June 1, 2012
The Honorable Hillary Clinton
Secretary of State
United States Department of State
Washington, D.C. 20521
Dear Madame Secretary,
As the Ranking Member of the Friends of Ireland Caucus in the U. S. House of Representatives, and someone who has worked for three decades to help bring peace and reconciliation to the island of Ireland, I am writing to express my concern over the British governments efforts to obtain confidential documents and recordings from Boston College’s Oral History Archive on the Troubles in Northern Ireland. It is my sincere belief that if this material is made public, particularly at this time, it has the potential of destabilizing the peace that both you and President Clinton worked so hard to achieve. It could also place the lives of many of the participants at risk.
The Good Friday Agreement, and the implementation of a devolved power sharing government, are some of the most significant American foreign policy accomplishments in recent memory. In fact, Northern Ireland is now viewed as a model for successful conflict resolution around the globe. From the Middle East to Sri Lanka, other societies in dispute now look to the political leaders on that island to learn the lessons of peace making and ending armed confrontation. Ancient adversaries now work side-by-side building a shared future. After a long and difficult peace process, in which the United States contribution was indispensible, Northern Ireland is truly a society in transformation.

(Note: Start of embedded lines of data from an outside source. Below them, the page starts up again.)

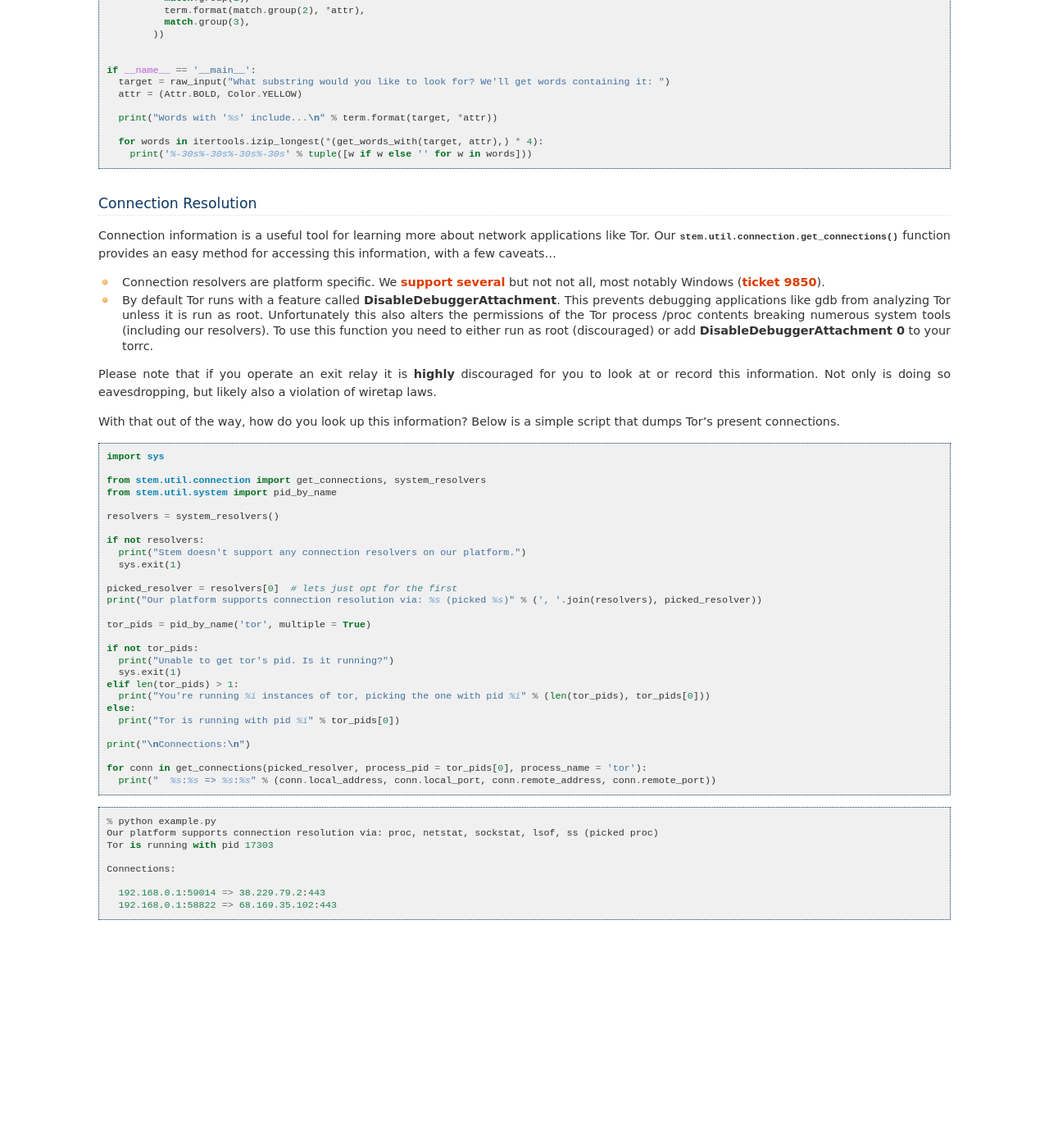
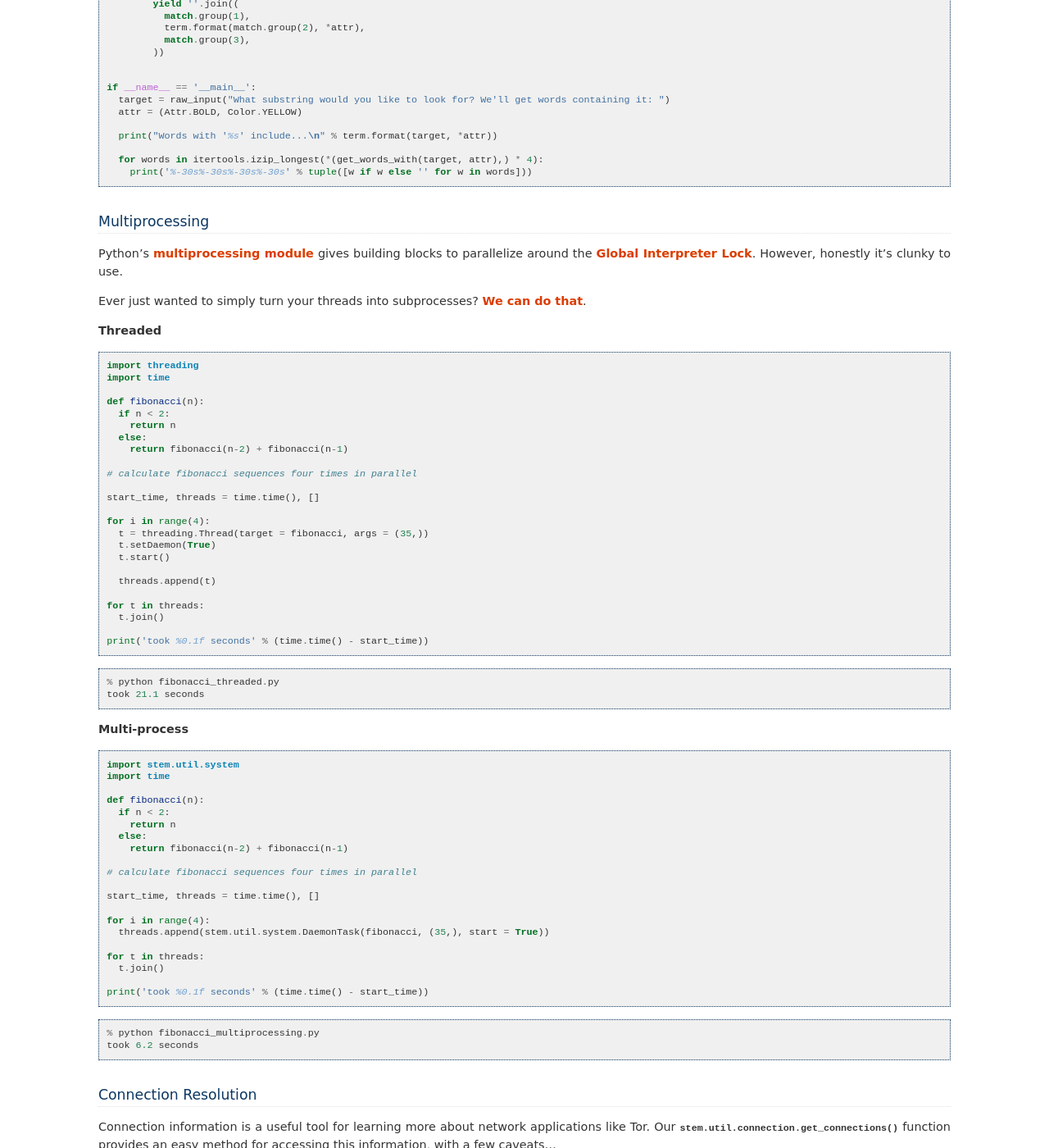
Before and after one commit to torproject/stem, a Sphinx documentation site: the page built from docs/tutorials/east_of_the_sun.rst, in a window 1280 px wide and 1400 px high, scrolled down 1189 px. Shown: the whole window at 82% size. Built offline with Sphinx 7.4.7, drawn with Linux system fonts in a browser that asks for light colours; before the commit the page ends 2377 px from its top, so only the background shows below that.

Commit message:
Add multiprocessing to tutorials
Ooh, this is a good candidate for our tutorials. Very handy module. Blogged
these examples a few months back...

  http://blog.atagar.com/august2017/

```diff
--- /dev/null
+++ b/docs/_static/example/fibonacci_multiprocessing.py
@@ -0,0 +1,20 @@
+import stem.util.system
+import time
+
+def fibonacci(n):
+  if n < 2:
+    return n
+  else:
+    return fibonacci(n-2) + fibonacci(n-1)
+
+# calculate fibonacci sequences four times in parallel
+
+start_time, threads = time.time(), []
+
+for i in range(4):
+  threads.append(stem.util.system.DaemonTask(fibonacci, (35,), start = True))
+
+for t in threads:
+  t.join()
+
+print('took %0.1f seconds' % (time.time() - start_time))
--- /dev/null
+++ b/docs/_static/example/fibonacci_threaded.py
@@ -0,0 +1,24 @@
+import threading
+import time
+
+def fibonacci(n):
+  if n < 2:
+    return n
+  else:
+    return fibonacci(n-2) + fibonacci(n-1)
+
+# calculate fibonacci sequences four times in parallel
+
+start_time, threads = time.time(), []
+
+for i in range(4):
+  t = threading.Thread(target = fibonacci, args = (35,))
+  t.setDaemon(True)
+  t.start()
+
+  threads.append(t)
+
+for t in threads:
+  t.join()
+
+print('took %0.1f seconds' % (time.time() - start_time))
--- a/docs/tutorials/east_of_the_sun.rst
+++ b/docs/tutorials/east_of_the_sun.rst
@@ -4,6 +4,7 @@ East of the Sun & West of the Moon
 The following is an overview of some of the utilities Stem provides.
 
 * :ref:`terminal-styling`
+* :ref:`multiprocessing`
 * :ref:`connection-resolution`
 
 .. _terminal-styling:
@@ -28,6 +29,39 @@ yourself is easy, but we also provide a module to make it `even easier
 .. literalinclude:: /_static/example/words_with.py
    :language: python
 
+.. _multiprocessing:
+
+Multiprocessing
+---------------
+
+Python's `multiprocessing module
+<https://docs.python.org/2/library/multiprocessing.html>`_ gives building
+blocks to parallelize around the `Global Interpreter Lock
+<https://en.wikipedia.org/wiki/Global_interpreter_lock>`_. However, honestly
+it's clunky to use.
+
+Ever just wanted to simply turn your threads into subprocesses? `We can do
+that <../api/util/system.html#stem.util.system.DaemonTask>`_.
+
+**Threaded**
+
+.. literalinclude:: /_static/example/fibonacci_threaded.py
+   :language: python
+
+::
+
+  % python fibonacci_threaded.py
+  took 21.1 seconds
+
+**Multi-process**
+
+.. literalinclude:: /_static/example/fibonacci_multiprocessing.py
+   :language: python
+
+::
+
+  % python fibonacci_multiprocessing.py
+  took 6.2 seconds
 .. _connection-resolution:
 
 Connection Resolution
```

While I fully understand the United States has an obligation to honor the terms of our Mutual Legal Assistance Treaty with the British government, it is the belief of many people on both sides of the Atlantic who took risks for peace that the requests for the documents is selective and politically motivated. More importantly, and as noted by the highly respected Brehon Law Society; “statements on tapes that were not sworn and were intended not to be disclosed until after the deaths of the people making the recordings have no legal value. It must be recognized that this is information and not evidence. It is not sworn testimony which could be used in a court of law.”
When President Obama made his historic visit to Ireland last year, he said “how inspired we have been by the progress that has been made in Northern Ireland.” I am certain that millions of Irish Americans would agree with that sentiment. But the release of the Boston College documents would help undermine that very progress and unfasten a fragile peace. As a result, I strongly urge you to encourage the British government to reassess their position and withdraw their request. I thank you for your leadership and all you have done to bring peace and stability to the island of Ireland.
Richard E. Neal
Member of Congress